So Israeli actions in Gaza will test the United States' evolving relationship with Egypt post-Hosni Mubarak, the U.S.-backed dictator who was deposed in 2011.
Three Israelis were killed when their apartment building was struck by a rocket fired from the Gaza Strip, an attack that intensified tensions between Israel and Palestinian militants. The incident came after Hamas' top military commander and seven others were killed in a series of airstrikes by the Jewish state. NBC's Martin Fletcher reports.
The White House said on Wednesday that Obama had spoken to Israeli Prime Minister Benjamin Netanyahu and Egypt's Morsi, and reiterated U.S. support for Israel's right to self-defense in light of rocket attacks from Gaza.
"The president urged Prime Minister Netanyahu to make every effort to avoid civilian casualties. The two agreed that Hamas needs to stop its attacks on Israel to allow the situation to de-escalate," the statement said. "The president also spoke with President Morsi given Egypt's central role in preserving regional security. In their conversation, President Obama condemned the rocket fire from Gaza into Israel and reiterated Israel's right to self-defense."
These and other initial statements out of Washington have been received with great disappointment on the Arab street. Unlike in the past, the Arab street increasingly matters to more responsive Arab governments.
Hatem Moussa / AP
Palestinian mourners carry the body of Hamas' top military commander Ahmed Jabari, who was killed in an Israeli strike on Wednesday, during his funeral in Gaza City, on Thursday,
Many in Egypt blame Palestinians for a week of rocket fire into southern Israel, but not the Israeli strikes on Gaza over the past week that have killed civilians, including young children. On Arab talk shows, news programs and press, many are denouncing Obama for failing to live up to the promise he made when he traveled to Cairo in 2009 and offered Muslims "a new beginning" and "mutual respect.
Four years ago, under the same pretext it used in carrying out Operation Pillars of Defense, Israel carried out Operation Cast Lead to stop Palestinian rocket fire into southern Israel.
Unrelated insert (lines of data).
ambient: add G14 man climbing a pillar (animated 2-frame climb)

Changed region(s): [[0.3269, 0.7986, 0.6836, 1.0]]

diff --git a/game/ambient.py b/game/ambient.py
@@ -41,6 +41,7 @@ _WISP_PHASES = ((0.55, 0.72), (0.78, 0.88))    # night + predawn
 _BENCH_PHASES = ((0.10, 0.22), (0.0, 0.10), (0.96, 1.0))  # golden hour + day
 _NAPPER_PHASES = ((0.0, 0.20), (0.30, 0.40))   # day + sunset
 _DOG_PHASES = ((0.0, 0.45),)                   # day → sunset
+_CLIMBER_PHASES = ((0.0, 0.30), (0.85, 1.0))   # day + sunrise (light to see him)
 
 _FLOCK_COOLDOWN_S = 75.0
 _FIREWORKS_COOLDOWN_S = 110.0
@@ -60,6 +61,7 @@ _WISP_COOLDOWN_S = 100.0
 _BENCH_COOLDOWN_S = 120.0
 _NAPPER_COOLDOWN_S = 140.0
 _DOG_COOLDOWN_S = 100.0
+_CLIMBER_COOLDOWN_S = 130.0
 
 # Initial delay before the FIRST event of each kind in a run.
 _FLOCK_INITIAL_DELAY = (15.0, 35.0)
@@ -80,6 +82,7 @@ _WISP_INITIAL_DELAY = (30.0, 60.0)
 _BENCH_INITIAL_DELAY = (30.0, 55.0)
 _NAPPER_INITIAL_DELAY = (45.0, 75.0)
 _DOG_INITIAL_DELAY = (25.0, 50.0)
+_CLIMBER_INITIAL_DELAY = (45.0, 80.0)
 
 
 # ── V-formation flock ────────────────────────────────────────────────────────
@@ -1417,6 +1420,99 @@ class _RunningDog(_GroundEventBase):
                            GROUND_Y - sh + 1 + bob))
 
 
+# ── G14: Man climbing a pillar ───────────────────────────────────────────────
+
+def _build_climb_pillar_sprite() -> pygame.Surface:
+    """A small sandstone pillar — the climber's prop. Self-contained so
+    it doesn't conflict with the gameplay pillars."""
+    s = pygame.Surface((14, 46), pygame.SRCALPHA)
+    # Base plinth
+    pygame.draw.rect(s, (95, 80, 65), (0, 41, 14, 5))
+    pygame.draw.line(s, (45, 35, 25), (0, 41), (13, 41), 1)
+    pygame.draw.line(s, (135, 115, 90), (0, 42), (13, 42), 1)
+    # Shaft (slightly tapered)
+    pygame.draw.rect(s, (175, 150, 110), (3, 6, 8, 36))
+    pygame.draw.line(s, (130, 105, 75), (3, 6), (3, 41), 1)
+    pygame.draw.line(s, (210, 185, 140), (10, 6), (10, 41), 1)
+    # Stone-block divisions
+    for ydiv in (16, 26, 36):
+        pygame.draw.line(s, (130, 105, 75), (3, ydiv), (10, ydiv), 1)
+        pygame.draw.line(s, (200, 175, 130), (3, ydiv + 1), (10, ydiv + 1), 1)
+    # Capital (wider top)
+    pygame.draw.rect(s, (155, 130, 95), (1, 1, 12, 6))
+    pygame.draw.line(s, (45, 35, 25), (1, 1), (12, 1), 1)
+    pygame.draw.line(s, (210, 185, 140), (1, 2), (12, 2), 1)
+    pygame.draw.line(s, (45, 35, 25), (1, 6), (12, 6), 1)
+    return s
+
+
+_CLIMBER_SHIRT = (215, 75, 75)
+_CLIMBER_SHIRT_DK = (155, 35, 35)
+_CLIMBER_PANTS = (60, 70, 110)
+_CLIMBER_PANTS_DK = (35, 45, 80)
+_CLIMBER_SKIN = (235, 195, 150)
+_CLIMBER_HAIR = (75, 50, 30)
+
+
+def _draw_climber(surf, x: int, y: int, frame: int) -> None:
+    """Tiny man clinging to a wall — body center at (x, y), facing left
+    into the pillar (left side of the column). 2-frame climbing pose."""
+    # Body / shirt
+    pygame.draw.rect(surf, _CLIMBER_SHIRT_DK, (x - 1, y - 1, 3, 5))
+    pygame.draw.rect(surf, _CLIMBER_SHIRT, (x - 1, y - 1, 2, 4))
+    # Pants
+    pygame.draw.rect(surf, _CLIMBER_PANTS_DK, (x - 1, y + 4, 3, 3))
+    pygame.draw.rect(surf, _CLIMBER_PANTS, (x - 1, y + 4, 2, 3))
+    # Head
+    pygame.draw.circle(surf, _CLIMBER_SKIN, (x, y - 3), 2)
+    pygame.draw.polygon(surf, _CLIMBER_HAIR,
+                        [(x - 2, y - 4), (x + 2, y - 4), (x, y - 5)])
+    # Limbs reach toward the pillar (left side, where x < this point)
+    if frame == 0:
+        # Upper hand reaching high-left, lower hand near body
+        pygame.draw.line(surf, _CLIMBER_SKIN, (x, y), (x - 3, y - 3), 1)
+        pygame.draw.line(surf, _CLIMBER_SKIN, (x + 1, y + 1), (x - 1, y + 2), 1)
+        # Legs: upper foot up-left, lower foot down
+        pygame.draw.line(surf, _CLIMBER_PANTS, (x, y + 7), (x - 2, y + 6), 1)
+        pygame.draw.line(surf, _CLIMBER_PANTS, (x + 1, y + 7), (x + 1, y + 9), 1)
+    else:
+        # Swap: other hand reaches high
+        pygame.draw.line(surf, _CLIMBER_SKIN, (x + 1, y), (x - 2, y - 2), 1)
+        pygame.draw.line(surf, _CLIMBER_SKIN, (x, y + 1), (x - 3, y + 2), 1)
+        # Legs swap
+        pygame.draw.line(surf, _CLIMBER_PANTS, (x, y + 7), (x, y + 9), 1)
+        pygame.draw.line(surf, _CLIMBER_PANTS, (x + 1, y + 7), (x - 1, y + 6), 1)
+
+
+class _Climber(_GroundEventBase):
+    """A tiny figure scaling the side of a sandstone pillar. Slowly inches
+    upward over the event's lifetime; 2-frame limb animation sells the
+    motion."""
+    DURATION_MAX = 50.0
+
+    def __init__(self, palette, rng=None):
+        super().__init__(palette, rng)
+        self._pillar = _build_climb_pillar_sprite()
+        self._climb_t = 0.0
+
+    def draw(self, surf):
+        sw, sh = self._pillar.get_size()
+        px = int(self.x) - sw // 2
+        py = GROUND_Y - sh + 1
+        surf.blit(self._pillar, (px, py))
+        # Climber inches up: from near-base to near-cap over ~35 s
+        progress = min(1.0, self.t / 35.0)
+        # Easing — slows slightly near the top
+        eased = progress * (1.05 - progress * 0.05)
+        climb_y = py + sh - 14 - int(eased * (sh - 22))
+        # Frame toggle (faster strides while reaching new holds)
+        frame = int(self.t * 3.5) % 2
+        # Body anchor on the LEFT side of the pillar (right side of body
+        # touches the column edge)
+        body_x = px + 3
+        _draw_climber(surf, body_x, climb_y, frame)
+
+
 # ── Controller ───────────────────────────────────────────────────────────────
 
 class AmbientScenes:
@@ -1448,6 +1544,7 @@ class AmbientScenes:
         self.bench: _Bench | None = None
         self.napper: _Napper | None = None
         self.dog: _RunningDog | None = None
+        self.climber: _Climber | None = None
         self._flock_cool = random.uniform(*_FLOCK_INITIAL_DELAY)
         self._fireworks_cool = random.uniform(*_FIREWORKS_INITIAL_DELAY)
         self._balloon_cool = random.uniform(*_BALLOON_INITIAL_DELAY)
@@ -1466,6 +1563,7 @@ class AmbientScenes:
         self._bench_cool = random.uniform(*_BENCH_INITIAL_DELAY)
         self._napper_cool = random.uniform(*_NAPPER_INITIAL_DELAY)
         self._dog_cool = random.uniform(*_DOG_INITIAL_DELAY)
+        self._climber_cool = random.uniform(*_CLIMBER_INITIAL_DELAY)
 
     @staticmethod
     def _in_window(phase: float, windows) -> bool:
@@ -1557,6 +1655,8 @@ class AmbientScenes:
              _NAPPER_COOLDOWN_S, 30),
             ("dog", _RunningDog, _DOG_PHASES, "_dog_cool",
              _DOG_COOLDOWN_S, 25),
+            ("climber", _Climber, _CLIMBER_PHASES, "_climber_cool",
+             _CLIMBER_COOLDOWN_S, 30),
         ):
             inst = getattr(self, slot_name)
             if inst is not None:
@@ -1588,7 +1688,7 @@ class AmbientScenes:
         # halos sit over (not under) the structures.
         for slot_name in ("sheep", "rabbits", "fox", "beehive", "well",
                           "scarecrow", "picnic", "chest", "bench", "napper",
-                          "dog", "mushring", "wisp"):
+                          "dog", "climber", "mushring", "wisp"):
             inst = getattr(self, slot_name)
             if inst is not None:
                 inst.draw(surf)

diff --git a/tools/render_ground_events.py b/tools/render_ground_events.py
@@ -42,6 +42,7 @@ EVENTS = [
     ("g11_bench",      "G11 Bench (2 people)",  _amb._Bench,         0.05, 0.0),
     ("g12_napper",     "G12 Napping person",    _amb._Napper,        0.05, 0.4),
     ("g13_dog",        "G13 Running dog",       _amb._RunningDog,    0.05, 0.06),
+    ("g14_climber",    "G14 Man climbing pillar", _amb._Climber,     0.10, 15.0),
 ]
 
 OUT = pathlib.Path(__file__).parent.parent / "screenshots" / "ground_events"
It is hard to say that the operation succeeded -- Hamas not only remains firmly in power and it has grown stronger in Gaza.
Israel acknowledged that since Cast Lead, Palestinian militant groups have acquired new longer-range rockets and missiles and Hamas has not been weakened operationally to the point its not a threat.
If Israel's military operation failed to stop rocket fire four years ago, why would it succeed this time around?